Valerie Traub, “Sexuality”, in A Cultural History of Western Empires, vol. 3, A Cultural History of Western Empires in the Renaissance, pp. 147-180
David Nirenberg, Neighboring Faiths: Christianity, Islam, and Judaism in the Middle Ages and Today, Chicago and London, University of Chicago Press, 2014.
Geraldine Heng, Invention of Race in the European Middle Ages, New York, Cambridge University Press, 2018.
Carmen Nocentelli, Empires of Love: Europe, Asia, and the Making of Early Modern Identity, Philadelphia, University of Pennsylvania Press, 2014.
Rudi Bleys, Geography of Perversion: Male-to-Male Sexual Behaviour outside the West and the Ethnographic Imagination, 1750-1918, New York: New York University Press, 1995.
[i] Ann L. Stoler, Race and the Education of Desire: Foucault’s “History of Sexuality” and the Colonial Order of Things, Durham and London, Duke University Press, 1995. On colonialism and sexuality, see also Ronald Hyam, Empire and Sexuality: The British Experience, New York, St. Martin’s Press, 1990. On Orientalism and homosexuality, see Joseph A. Boone, Orientalism and Homosexuality, New York, Columbia University Press, 2015.
[ii] Jean-Raphaël Bourge, “Colonialismo, omosessualità e mondo islamico nell’immaginario erotico europeo tra Otto e Novecento”, in Le trasgressioni della carne.

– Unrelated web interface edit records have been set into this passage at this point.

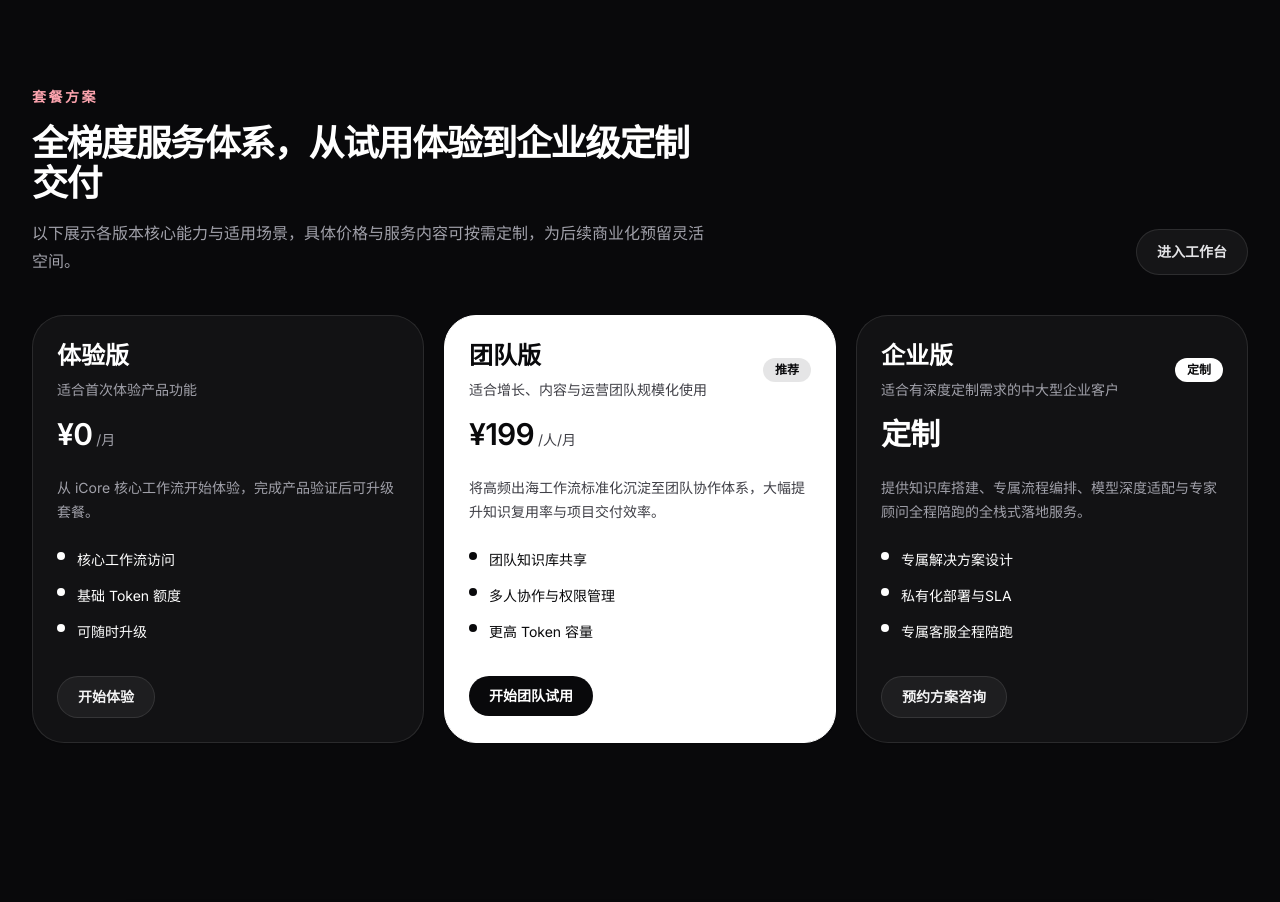
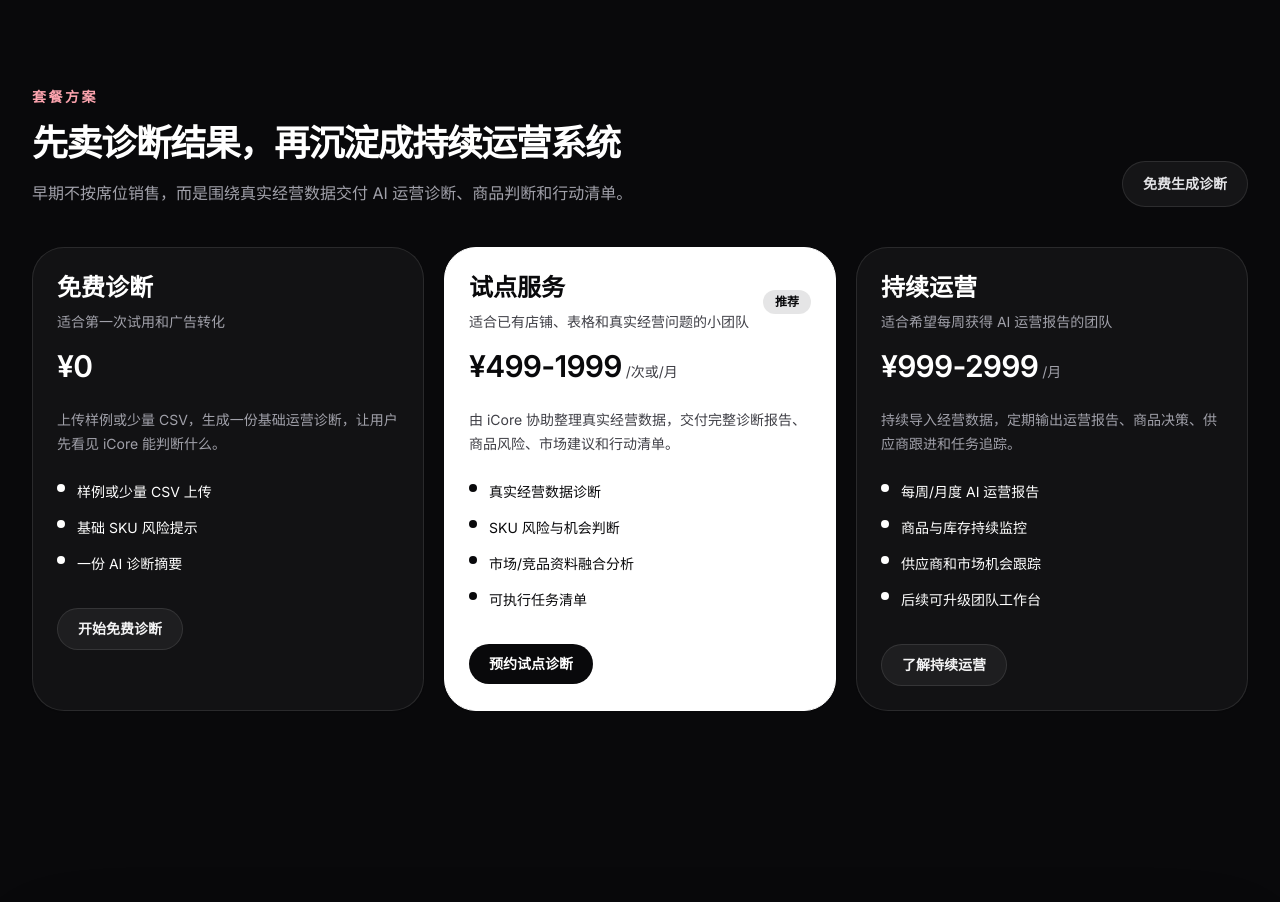
Before and after one commit to ilydouble/openStar, a Vue app in the folder icore-agent-web/: page / in a window 1280 px wide. Shown: the part 5200-6102 px from the top of the page. Built offline with nearby package versions, Linux system fonts and the light colour scheme.

Commit message:
Rework Commerce OS pricing tiers

```diff
--- a/icore-agent-web/src/locales/en-US.js
+++ b/icore-agent-web/src/locales/en-US.js
@@ -202,45 +202,45 @@ export default {
     },
     plans: {
       eyebrow: 'Plans',
-      title: 'A full service ladder from trial access to enterprise-grade custom delivery',
-      subtitle: 'Below are the core capabilities and use cases for each tier. Pricing and service scope can remain flexible for future commercialization.',
-      cta: 'Open workspace',
+      title: 'Sell diagnosis outcomes first, then grow into continuous operations',
+      subtitle: 'At this stage, iCore is not priced by seats. It is packaged around AI operating diagnosis, product decisions, and action lists from real commerce data.',
+      cta: 'Generate free diagnosis',
       tiers: [
         {
-          name: 'Starter',
+          name: 'Free Diagnosis',
           price: '¥0',
-          period: '/mo',
-          audience: 'For first-time product exploration',
-          description: 'Start with the core iCore workflows and upgrade to a paid plan after validation.',
+          period: '',
+          audience: 'For first trials and ad-driven conversion',
+          description: 'Upload sample or lightweight CSV data and receive a basic operating diagnosis so prospects can see what iCore can judge.',
           badge: '',
           featured: false,
-          link: '/auth',
-          cta: 'Start exploring',
-          features: ['Core workflow access', 'Basic token allowance', 'Upgrade anytime'],
+          link: '/auth?intent=free-diagnosis',
+          cta: 'Start free diagnosis',
+          features: ['Sample or lightweight CSV upload', 'Basic SKU risk signals', 'One AI diagnosis summary'],
         },
         {
-          name: 'Team',
-          price: '¥199',
-          period: '/seat/mo',
-          audience: 'For growth, content, and operations teams at scale',
-          description: 'Standardize high-frequency cross-border workflows into a shared collaboration system and improve reuse across knowledge and delivery.',
+          name: 'Pilot Service',
+          price: '¥499-1999',
+          period: '/report or /mo',
+          audience: 'For small teams with real store data, spreadsheets, and operating questions',
+          description: 'iCore helps organize real operating data and delivers a full diagnosis report, SKU risks, market guidance, and action list.',
           badge: 'Recommended',
           featured: true,
-          link: '/auth?plan=team',
-          cta: 'Start team trial',
-          features: ['Shared team knowledge base', 'Multi-user collaboration & permissions', 'Higher token capacity'],
+          link: '/auth?plan=pilot&intent=commerce-diagnosis',
+          cta: 'Book pilot diagnosis',
+          features: ['Diagnosis with real operating data', 'SKU risk and opportunity judgment', 'Market and competitor context analysis', 'Actionable task list'],
         },
         {
-          name: 'Enterprise',
-          price: 'Custom',
-          period: '',
-          audience: 'For mid-sized and large companies with deeper customization needs',
-          description: 'Deliver an end-to-end rollout with knowledge-base setup, dedicated workflow orchestration, deeper model adaptation, and expert guidance.',
-          badge: 'Custom',
+          name: 'Continuous Ops',
+          price: '¥999-2999',
+          period: '/mo',
+          audience: 'For teams that want a recurring AI operating report',
+          description: 'Continuously import operating data and receive recurring reports, product decisions, supplier follow-ups, and task tracking.',
+          badge: '',
           featured: false,
-          link: '/enterprise?plan=enterprise&intent=enterprise',
-          cta: 'Book a consultation',
-          features: ['Dedicated solution design', 'Private deployment & SLA', 'Dedicated customer success manager'],
+          link: '/auth?plan=ops&intent=continuous-ops',
+          cta: 'Explore continuous ops',
+          features: ['Weekly or monthly AI operating report', 'Ongoing product and inventory monitoring', 'Supplier and market opportunity tracking', 'Upgradeable team workspace later'],
         },
       ],
     },
--- a/icore-agent-web/src/locales/zh-CN.js
+++ b/icore-agent-web/src/locales/zh-CN.js
@@ -202,45 +202,45 @@ export default {
     },
     plans: {
       eyebrow: '套餐方案',
-      title: '全梯度服务体系，从试用体验到企业级定制交付',
-      subtitle: '以下展示各版本核心能力与适用场景，具体价格与服务内容可按需定制，为后续商业化预留灵活空间。',
-      cta: '进入工作台',
+      title: '先卖诊断结果，再沉淀成持续运营系统',
+      subtitle: '早期不按席位销售，而是围绕真实经营数据交付 AI 运营诊断、商品判断和行动清单。',
+      cta: '免费生成诊断',
       tiers: [
         {
-          name: '体验版',
+          name: '免费诊断',
           price: '¥0',
-          period: '/月',
-          audience: '适合首次体验产品功能',
-          description: '从 iCore 核心工作流开始体验，完成产品验证后可升级套餐。',
+          period: '',
+          audience: '适合第一次试用和广告转化',
+          description: '上传样例或少量 CSV，生成一份基础运营诊断，让用户先看见 iCore 能判断什么。',
           badge: '',
           featured: false,
-          link: '/auth',
-          cta: '开始体验',
-          features: ['核心工作流访问', '基础 Token 额度', '可随时升级'],
+          link: '/auth?intent=free-diagnosis',
+          cta: '开始免费诊断',
+          features: ['样例或少量 CSV 上传', '基础 SKU 风险提示', '一份 AI 诊断摘要'],
         },
         {
-          name: '团队版',
-          price: '¥199',
-          period: '/人/月',
-          audience: '适合增长、内容与运营团队规模化使用',
-          description: '将高频出海工作流标准化沉淀至团队协作体系，大幅提升知识复用率与项目交付效率。',
+          name: '试点服务',
+          price: '¥499-1999',
+          period: '/次或/月',
+          audience: '适合已有店铺、表格和真实经营问题的小团队',
+          description: '由 iCore 协助整理真实经营数据，交付完整诊断报告、商品风险、市场建议和行动清单。',
           badge: '推荐',
           featured: true,
-          link: '/auth?plan=team',
-          cta: '开始团队试用',
-          features: ['团队知识库共享', '多人协作与权限管理', '更高 Token 容量'],
+          link: '/auth?plan=pilot&intent=commerce-diagnosis',
+          cta: '预约试点诊断',
+          features: ['真实经营数据诊断', 'SKU 风险与机会判断', '市场/竞品资料融合分析', '可执行任务清单'],
         },
         {
-          name: '企业版',
-          price: '定制',
-          period: '',
-          audience: '适合有深度定制需求的中大型企业客户',
-          description: '提供知识库搭建、专属流程编排、模型深度适配与专家顾问全程陪跑的全栈式落地服务。',
-          badge: '定制',
+          name: '持续运营',
+          price: '¥999-2999',
+          period: '/月',
+          audience: '适合希望每周获得 AI 运营报告的团队',
+          description: '持续导入经营数据，定期输出运营报告、商品决策、供应商跟进和任务追踪。',
+          badge: '',
           featured: false,
-          link: '/enterprise?plan=enterprise&intent=enterprise',
-          cta: '预约方案咨询',
-          features: ['专属解决方案设计', '私有化部署与SLA', '专属客服全程陪跑'],
+          link: '/auth?plan=ops&intent=continuous-ops',
+          cta: '了解持续运营',
+          features: ['每周/月度 AI 运营报告', '商品与库存持续监控', '供应商和市场机会跟踪', '后续可升级团队工作台'],
         },
       ],
     },
```
Also changed, not shown: 1 other file (tests, documents, lock files or other folders).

Il desiderio omosessuale nel mondo islamico e cristiano, secc. XII-XX, ed. by Umberto Grassi and Giuseppe Marcocci, Rome, Viella, 2015, pp. 187-203.
[iii] Jonathan Burton, “Race”, in A Cultural History of Western Empires, gen. ed. Antoinette Burton, vol. 3, A Cultural History of Western Empires in the Renaissance, ed. by Ania Loomba, London, Bloomsbury Academic, 2019, pp. 203-228: 215.
[v] Traub, “Sexuality”, in A Cultural History of Western Empires, vol. 3, A Cultural History of Western Empires in the Renaissance, pp. 147-180: 152. See also: Geraldine Heng, “The Invention of Race in the European Middle Ages I: Race Studies, Modernity, and the Middle Ages”, Literature Compass, 8/5 (2011), pp. 258-274; and Ania Loomba, “Race and the Possibilities of Comparative Critique”, New Literary History, 40/3 (2009), pp. 501-522.
[vi] David Nirenberg, Neighboring Faiths: Christianity, Islam, and Judaism in the Middle Ages and Today, Chicago and London, University of Chicago Press, 2014, pp. 169-190.
[vii] Joseph Roisman, “Greek and Roman Ethnosexuality”, in A Companion to Greek and Roman Sexualities, ed. by Thomas K. Hubbard, Chichester, Wiley Blackwell, 2014, pp. 405-423.
[viii] Traub, “Sexuality”, p. 152.
[ix] Bleys, Geography of Perversion.
[x] Carmen Nocentelli, Empires of Love: Europe, Asia, and the Making of Early Modern Identity, Philadelphia, University of Pennsylvania Press, 2014.
[xi] Joan Cadden, Nothing Natural is Shameful: Sodomy and Science in Late Medieval Europe, Philadelphia, University of Pennsylvania Press, 2013.
[xii] Traub, “Sexuality”, p. 154.